Private insurance is separate for troops who need health care unrelated to their service. But Roberts noted that if a wounded warrior comes back and needs ongoing treatment, he or she could run up "to the max of the coverage in very short order," leaving his family with nothing
Roberts added that how the plan would raise $540 million "is a great mystery and it seems to be an arbitrary number. ... The commander said it seemed like this phantom number."
Monday's meeting was preceded by a letter of protest earlier this month signed by Rehbein and the heads of 10 service organizations. It read that "there is simply no logical explanation" for the plan to bill veterans' personal insurance "for care that the VA has a responsibility to provide."
The letter called it "unconscionable" to shift the burden of the country's "fiscal problems on the men and women who have already sacrificed a great deal for this country." Rehbein testified to both the House and Senate Veterans' Affairs Committees on those same points last week
NO. Your level of care is exactly the same now as before. If you have private insurance, whatever can be billed to that insurance will be. If you don't it doesn't matter.
Originally Posted by labraiser
Either way, there is no copay, no deductible, etc. The level of care stays the same. It is just a way for the DOD to recoup some of the cost of care by billing the insurance companies of soldiers that have outside insurance.
Your job at a large company / workman's comp has nothing to do with this. I have no idea where you got that.
NOTHING CHANGES FOR THE SERVICEMAN.
I was just making the comparison of the military to a private job. I still don't think it's right for the Adminstration to do this. In the end it will drive up cost for all of us.
All of these things are the "change he promised!"
You just didn't know it.
I don't understand. It actually reduces the burden on the taxpayer.
Originally Posted by labraiser
What do insurance companies do when they have to put out more? They raise the rate for ALL policy holders. Insurance companies project their cost and spread the cost to all policy holders. Why do you think most home owners cost went up after 911 and katrina.
Paying for the medical costs of a wounded vet is not a burden, its part of the price of being a citizen.
When I was a cop, if I got hurt on the job workmans compensation paid the bill, not my private insurance, why should private insurance pick up the tab for a vet wounded serving his country?
Its a shame you cannot impeach a a govt official for stupidity, the one who thought this up must be a real genius.

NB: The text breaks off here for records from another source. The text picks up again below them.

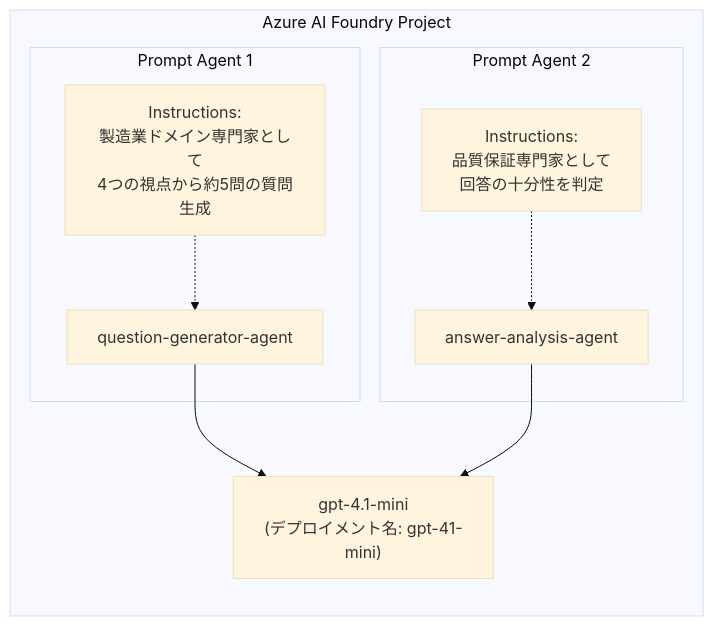
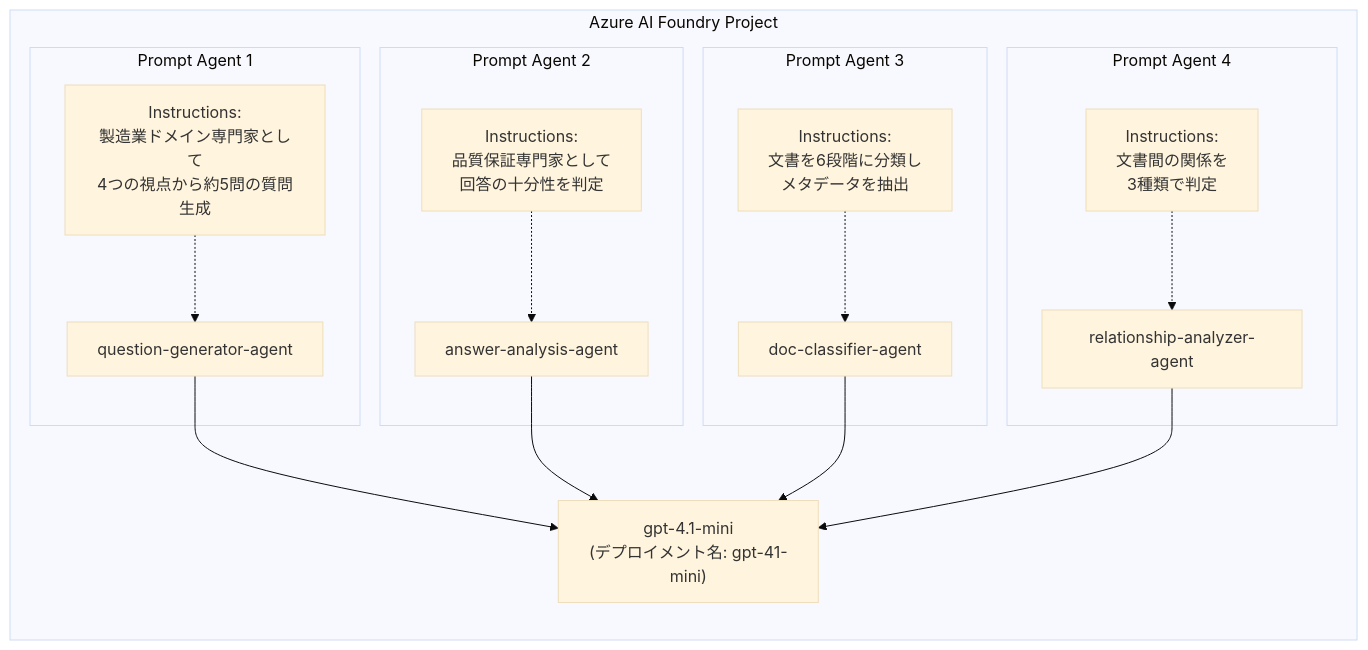
One commit to hatasaki/Manufacturing-Intelligent-Document-Management changed the sixth of 20 diagrams in docs/ARCHITECTURE.md. Above: the diagram before and after it, drawn with Mermaid (base theme). The commit also changed other lines of this file and 15 other files, not shown here.

````diff
--- a/docs/ARCHITECTURE.md
+++ b/docs/ARCHITECTURE.md
@@ -238,19 +260,31 @@
 ```mermaid
 graph LR
     subgraph "Azure AI Foundry Project"
         subgraph "Prompt Agent 1"
             QG["question-generator-agent"]
             QG_INST["Instructions:<br/>製造業ドメイン専門家として<br/>4つの視点から約5問の質問生成"]
         end
         subgraph "Prompt Agent 2"
             AA["answer-analysis-agent"]
             AA_INST["Instructions:<br/>品質保証専門家として<br/>回答の十分性を判定"]
         end
+        subgraph "Prompt Agent 3"
+            DC["doc-classifier-agent"]
+            DC_INST["Instructions:<br/>文書を6段階に分類し<br/>メタデータを抽出"]
+        end
+        subgraph "Prompt Agent 4"
+            RA["relationship-analyzer-agent"]
+            RA_INST["Instructions:<br/>文書間の関係を<br/>3種類で判定"]
+        end
         MODEL["gpt-4.1-mini<br/>(デプロイメント名: gpt-41-mini)"]
     end
 
     QG --> MODEL
     AA --> MODEL
+    DC --> MODEL
+    RA --> MODEL
     QG_INST -.-> QG
     AA_INST -.-> AA
+    DC_INST -.-> DC
+    RA_INST -.-> RA
 ```
````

As one "in the program" for a few decades, I'd like to say the VA in my area is providing me with excellant health care. They take care of me locally, except for major surgery, which is done in the larger markets. (Ft. Snelling in St. Paul for our region)
OR...as I opted to do when I needed orthoscopic surgery, cataract surgery, heart surgery, I had it done outside the VA, where my personal health insurance was used. This was more costly for me, but it was my option, and I chose to forgo traveling to the Twin Cities, and have the operations done locally.
After a recent VA CT scan, I was diagnosed with AAA. We are in the "wait and watch" period of treatment, but when the time comes for surgery, I will again opt to have it done locally. At that time I will again pick up the costs of the co-pay that isn't covered by Medicare or my supplemental health care policy, as I did previously without any Medicare at those times.
I have no problem with these arraingements. I'm grateful for all the VA has done for me.
Could not agree with you more Bob. Obama will be remembered as the worst socialist pres we ever had or will have.
A burden on the taxpayer? That's great.
Obama should just change the military's Oath of Office. Something like this...
"I, PFC Burden, do solemnly swear (or affirm) that I will support and defend the Constitution of the United States against all enemies, foreign and domestic; and that I will try not to be a burden to the same."...so help me God.